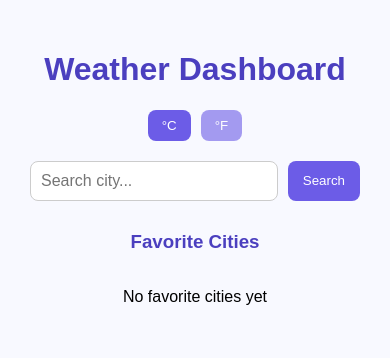
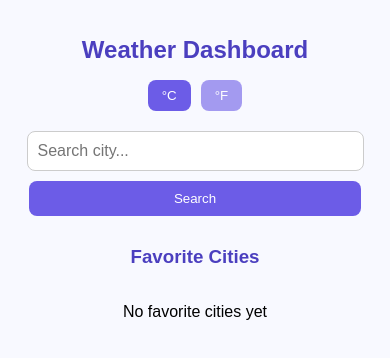
Before and after one commit to Souvik0901/Weather-App, a React (Create React App) app: page / in a window 390 px wide. Shown: the top 358 px of the page. Built offline with nearby package versions, Linux system fonts and the light colour scheme.

Commit message:
Mobile responsibe feature updated

```diff
--- a/src/Styles.css
+++ b/src/Styles.css
@@ -220,3 +220,89 @@ h1 {
 
   letter-spacing: 1px;
 }
+
+
+@media (max-width: 992px) {
+
+  .container {
+    padding: 20px;
+
+  }
+
+  .card-container {
+
+    justify-content: center;
+
+  }
+
+}
+
+
+@media (max-width: 600px) {
+
+  h1 {
+    font-size: 24px;
+
+  }
+
+  .page-title {
+    font-size: 22px;
+
+  }
+
+  .search-box {
+    flex-direction: column;
+    align-items: center;
+  }
+
+  .search-box input {
+    width: 90%;
+
+  }
+
+  .search-box button {
+    width: 95%;
+
+  }
+
+  .card-container {
+    flex-direction: column;
+    align-items: center;
+
+  }
+
+  .weather-card {
+    width: 90%;
+
+  }
+
+  .unit-toggle {
+    flex-direction: row;
+
+  }
+
+  .details-page {
+    padding: 15px;
+
+  }
+
+  .chart-box {
+    padding: 10px;
+
+  }
+
+}
+
+
+
+@media (max-width: 400px) {
+  .weather-card {
+    padding: 15px;
+  }
+
+  .temp {
+    font-size: 22px;
+
+  }
+
+}
```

Exercise brief: Please copy each line of the entries in which the word "search" shows up.

Expected answer:
+  .search-box {
+  .search-box input {
+  .search-box button {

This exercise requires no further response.